Orange County Surf SC’s Platini Soaf — 2017 Girls Far West Region Youth Coach of the Year
in January of 2018, the United Soccer Coaches presented to Orange County Surf SC’s Platini Soaf the 2017 Girls Far West Region Youth Coach of the Year.
It is with great pleasure that I interviewed Platini Soaf for this article in the series on What’s Right & What’s Wrong in American Soccer.
Soaf is a long time champion of player development and although he may be best known for coaching World Cup winner and Olympic Gold medalist U.S. Women’s National Team player Rachel Buehler Van Hollebeke when she played at Surf SC as a youth and Amy Rodriguez privately, this is a coach who seeks greatness from all his players.
Who has coached Women’s World Cup Champion and hundreds of other talented youth soccer players?
SoccerToday’s Diane Scavuzzo interviewed Platini Soaf on the future of soccer in America and his thoughts on earning the USC coaching award.
Diane Scavuzzo: How long have you coached youth soccer players?
Platini Soaf: I have been coaching for 29 years. This year I have been Directing the Academy Program for OC Surf and coaching the Girls 2001 DA and Girl 2000/1999 teams.
I was a young kid when I started coaching the beautiful game and I am still a soccer coach today because of the support of my family, of all the players I have coached.

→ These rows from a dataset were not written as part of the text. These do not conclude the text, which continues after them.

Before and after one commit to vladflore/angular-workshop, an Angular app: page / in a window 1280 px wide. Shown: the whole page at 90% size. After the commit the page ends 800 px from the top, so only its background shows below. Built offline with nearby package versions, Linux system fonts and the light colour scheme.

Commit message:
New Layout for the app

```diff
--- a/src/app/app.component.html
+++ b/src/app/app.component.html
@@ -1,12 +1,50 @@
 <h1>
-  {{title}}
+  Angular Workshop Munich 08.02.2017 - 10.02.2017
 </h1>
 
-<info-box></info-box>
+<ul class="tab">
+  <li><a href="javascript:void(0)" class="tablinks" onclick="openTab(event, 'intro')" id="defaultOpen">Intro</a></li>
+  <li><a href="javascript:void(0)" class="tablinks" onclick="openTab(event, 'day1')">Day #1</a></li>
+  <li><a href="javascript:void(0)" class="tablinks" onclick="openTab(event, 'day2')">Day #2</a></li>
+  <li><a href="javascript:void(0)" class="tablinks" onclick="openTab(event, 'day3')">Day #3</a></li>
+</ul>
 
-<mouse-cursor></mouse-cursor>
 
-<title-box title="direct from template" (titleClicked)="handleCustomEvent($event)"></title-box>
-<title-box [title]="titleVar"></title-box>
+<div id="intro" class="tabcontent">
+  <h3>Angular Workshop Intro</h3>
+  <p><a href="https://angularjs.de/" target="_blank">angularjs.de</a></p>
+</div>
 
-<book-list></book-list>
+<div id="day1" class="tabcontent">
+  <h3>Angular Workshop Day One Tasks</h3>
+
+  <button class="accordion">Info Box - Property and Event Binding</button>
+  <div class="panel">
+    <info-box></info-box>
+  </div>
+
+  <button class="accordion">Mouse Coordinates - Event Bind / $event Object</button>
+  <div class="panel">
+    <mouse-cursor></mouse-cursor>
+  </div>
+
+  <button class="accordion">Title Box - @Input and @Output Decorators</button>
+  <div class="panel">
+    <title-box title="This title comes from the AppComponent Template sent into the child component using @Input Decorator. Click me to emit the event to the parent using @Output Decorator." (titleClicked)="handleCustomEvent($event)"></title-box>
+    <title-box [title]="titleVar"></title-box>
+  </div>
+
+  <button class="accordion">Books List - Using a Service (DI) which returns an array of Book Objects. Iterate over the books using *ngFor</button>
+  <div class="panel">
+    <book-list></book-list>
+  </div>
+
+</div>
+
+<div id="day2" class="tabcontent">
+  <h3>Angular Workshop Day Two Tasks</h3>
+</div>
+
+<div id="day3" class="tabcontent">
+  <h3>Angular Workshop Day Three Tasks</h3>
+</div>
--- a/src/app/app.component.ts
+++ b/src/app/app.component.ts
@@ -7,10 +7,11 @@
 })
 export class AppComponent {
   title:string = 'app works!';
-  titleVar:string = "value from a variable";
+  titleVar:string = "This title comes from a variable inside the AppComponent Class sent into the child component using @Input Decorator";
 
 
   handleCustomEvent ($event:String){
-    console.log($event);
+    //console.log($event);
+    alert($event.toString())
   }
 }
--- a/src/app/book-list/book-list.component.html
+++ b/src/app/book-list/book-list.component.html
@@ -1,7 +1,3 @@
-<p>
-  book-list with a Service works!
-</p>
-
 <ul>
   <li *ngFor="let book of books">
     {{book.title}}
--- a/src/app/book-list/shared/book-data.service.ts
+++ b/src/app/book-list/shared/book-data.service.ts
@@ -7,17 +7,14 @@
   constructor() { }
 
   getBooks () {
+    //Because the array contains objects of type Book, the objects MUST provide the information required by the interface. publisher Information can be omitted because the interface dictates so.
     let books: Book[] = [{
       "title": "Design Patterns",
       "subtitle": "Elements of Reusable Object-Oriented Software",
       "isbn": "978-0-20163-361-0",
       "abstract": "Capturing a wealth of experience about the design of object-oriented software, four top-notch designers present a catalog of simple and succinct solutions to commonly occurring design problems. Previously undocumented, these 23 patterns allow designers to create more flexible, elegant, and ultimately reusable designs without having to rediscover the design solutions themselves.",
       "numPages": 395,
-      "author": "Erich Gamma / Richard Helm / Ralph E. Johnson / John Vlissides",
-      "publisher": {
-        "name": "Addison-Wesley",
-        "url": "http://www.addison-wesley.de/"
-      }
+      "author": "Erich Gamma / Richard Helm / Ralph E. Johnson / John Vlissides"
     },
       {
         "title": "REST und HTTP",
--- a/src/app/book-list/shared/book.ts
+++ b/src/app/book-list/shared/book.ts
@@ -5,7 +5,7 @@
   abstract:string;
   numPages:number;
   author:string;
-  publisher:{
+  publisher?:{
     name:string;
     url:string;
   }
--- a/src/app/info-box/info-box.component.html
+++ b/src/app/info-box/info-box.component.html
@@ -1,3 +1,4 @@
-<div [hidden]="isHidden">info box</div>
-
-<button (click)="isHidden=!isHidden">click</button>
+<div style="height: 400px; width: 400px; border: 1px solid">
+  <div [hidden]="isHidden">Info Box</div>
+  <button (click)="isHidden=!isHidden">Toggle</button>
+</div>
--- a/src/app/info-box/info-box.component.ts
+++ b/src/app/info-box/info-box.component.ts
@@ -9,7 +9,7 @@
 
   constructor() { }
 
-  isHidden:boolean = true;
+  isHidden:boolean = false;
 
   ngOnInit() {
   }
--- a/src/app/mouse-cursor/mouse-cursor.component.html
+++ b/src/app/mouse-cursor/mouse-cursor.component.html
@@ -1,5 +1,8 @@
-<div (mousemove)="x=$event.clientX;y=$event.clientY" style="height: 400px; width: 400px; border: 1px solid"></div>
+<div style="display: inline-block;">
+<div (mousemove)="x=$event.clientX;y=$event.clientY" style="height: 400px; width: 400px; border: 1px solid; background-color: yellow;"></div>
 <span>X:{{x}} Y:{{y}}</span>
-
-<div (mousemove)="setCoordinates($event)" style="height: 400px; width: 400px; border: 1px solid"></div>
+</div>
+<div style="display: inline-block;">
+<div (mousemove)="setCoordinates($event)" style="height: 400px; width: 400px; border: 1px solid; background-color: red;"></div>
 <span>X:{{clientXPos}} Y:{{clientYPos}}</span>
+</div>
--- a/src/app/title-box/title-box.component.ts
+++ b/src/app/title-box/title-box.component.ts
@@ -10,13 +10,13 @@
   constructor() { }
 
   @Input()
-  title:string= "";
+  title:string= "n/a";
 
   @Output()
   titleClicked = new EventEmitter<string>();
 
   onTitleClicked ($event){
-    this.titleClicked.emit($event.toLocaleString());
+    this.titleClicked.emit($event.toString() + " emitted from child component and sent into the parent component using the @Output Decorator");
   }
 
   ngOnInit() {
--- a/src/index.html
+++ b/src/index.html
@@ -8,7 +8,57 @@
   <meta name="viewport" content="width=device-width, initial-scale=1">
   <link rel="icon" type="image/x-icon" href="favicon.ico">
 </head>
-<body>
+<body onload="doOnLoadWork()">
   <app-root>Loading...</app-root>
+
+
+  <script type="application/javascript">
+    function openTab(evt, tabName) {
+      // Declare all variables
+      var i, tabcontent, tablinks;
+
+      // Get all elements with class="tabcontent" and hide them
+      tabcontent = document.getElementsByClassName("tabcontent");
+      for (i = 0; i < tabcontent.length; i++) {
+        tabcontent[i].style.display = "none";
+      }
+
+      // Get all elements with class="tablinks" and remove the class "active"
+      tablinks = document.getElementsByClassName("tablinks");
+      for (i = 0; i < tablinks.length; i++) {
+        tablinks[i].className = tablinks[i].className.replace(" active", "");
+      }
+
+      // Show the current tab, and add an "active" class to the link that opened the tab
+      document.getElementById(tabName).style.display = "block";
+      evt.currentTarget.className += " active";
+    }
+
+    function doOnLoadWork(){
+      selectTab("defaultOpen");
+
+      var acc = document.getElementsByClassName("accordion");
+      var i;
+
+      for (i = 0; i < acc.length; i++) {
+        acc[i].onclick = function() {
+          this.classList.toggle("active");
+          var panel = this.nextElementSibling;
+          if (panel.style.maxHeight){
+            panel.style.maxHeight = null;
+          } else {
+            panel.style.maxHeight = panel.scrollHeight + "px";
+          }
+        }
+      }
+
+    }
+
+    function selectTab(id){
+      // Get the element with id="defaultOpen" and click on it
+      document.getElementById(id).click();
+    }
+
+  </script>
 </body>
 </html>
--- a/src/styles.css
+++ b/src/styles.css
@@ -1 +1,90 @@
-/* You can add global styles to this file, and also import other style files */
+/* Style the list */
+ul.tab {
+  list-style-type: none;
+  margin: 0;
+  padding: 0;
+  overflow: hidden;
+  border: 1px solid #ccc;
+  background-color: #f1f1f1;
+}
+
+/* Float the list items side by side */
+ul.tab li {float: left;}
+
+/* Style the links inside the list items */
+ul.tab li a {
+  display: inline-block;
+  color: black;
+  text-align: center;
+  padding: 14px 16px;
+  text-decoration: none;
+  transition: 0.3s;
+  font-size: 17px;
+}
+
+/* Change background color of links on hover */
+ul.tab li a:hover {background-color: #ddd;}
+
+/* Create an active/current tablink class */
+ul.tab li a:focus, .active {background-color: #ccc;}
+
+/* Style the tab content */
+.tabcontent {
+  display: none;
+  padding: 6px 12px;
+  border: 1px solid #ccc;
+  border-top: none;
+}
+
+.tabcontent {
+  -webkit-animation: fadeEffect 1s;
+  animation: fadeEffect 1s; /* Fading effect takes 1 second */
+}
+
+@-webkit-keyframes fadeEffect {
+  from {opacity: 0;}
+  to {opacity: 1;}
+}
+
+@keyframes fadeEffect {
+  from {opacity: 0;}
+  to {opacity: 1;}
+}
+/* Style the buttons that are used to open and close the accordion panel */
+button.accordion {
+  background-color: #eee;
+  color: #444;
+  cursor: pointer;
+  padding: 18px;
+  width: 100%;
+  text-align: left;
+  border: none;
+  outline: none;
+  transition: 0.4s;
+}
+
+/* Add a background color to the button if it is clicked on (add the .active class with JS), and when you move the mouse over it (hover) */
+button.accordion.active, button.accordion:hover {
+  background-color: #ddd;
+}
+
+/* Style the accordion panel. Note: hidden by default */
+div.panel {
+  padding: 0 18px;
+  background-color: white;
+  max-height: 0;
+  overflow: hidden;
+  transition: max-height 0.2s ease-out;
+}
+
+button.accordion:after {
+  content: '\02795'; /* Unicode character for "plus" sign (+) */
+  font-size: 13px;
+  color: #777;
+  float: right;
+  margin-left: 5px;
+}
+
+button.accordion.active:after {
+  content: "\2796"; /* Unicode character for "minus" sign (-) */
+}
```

Having survived cancer and being able to coach players is an amazing gift.
Diane Scavuzzo: Where you surprised with being awarded the 2017 Girls Far West Region Youth Coach of the Year award?
Platini Soaf: I was very surprised. But highly honored to represent my soccer community for this Award. Thank you so very, very much.
Diane Scavuzzo: What do you remember most about coaching Rachel Buehler when she was a youth soccer player at Surf SC?
Platini Soaf: My best memories coaching the formidable Rachel Buelher Van Hollebeke are about her work rate, her positive energy, her hunger to get better and to improve in every session, and her serious talks to me at a very young age about her soccer expectations. Rachel’s communication with her coaches was incredible.
Diane Scavuzzo: What is right and what is wrong in American youth soccer?
Platini Soaf: Coaches like myself, like all of us, are always being called upon to do better. We, as coaches, can do more to help the game and players develop.
We do a great job running practice sessions. But we need to improve coaching during the game.
We need to help our players to problem-solve on their own.
Especially during key moments of the game — for example, those big moments of the game when the team is up or down a goal.
Coaches also need to understand how to differentiate between games that should be played with a focus on development and those during the season when the emphasis understandably is on earning a win, if possible.
All kids want to win – no kid, even a 5-year-old likes to lose.
Youth soccer coaches must take a leadership role and explain when there is a time for winning and time for development.
Sometimes failure can be a success because it teaches you what you did wrong. Winning can be like being on cruise control — you don’t get better when you are winning all the time.
Two years ago, I was invited to spend ten days with Real Madrid. I learned there how important it is to have a role model. And, to watch and learn from your role model in action. Try to copy what your role model is doing.
You can not become an elite player without being inspired by your role model.
Our American youth players are too dependent upon their coaches. Players need to be more responsible for their own development and to work on training themselves.
Players need to master working with the ball and develop individual confidence with the ball, then everything else becomes easier.
Diane Scavuzzo: What needs to change in youth soccer today?
Platini Soaf: We are developing the game, but not so much the player, and we need to do a better job for the player’s passion for the game.
There is a need for the DOC’s to be more involved in the development of their own coaches. Because, in reality, the most important team is their team of coaches, especially the young coaches.
By developing young coaches to a higher level, the DOC’s can help these coaches to transfer that knowledge to their teams and players.
Diane Scavuzzo: Where have we fallen short and how can that be improved?
Platini Soaf: Speaking of our own National soccer qualities …
This is the only country that provides a great opportunity for the majority of players to play college soccer and earn a degree at the same time.
In other countries, 1% of players will make it to the pros, and the rest will have no future because they have no college degree to fall back on.
While coaches do talk about their expectations, we need to help the players to speak up about their own soccer expectations as well.
The coaches are middelmen – this is the player’s game.
Diane Scavuzzo: What do you recommend?
Platini Soaf: Here are my recommendations …
- 1v1 playing 4 to 5 days a week is the foundation of a good player all the way to 11v11 game — with and without the ball.
- Passing shows us a good team or precisely what their coach philosophy is.
Dribbling shows us a good confident player.
- Coaches should work more with youth teams to promote the 1v1 competition almost on all their sessions.
- At the older ages, passing is required because the game is faster.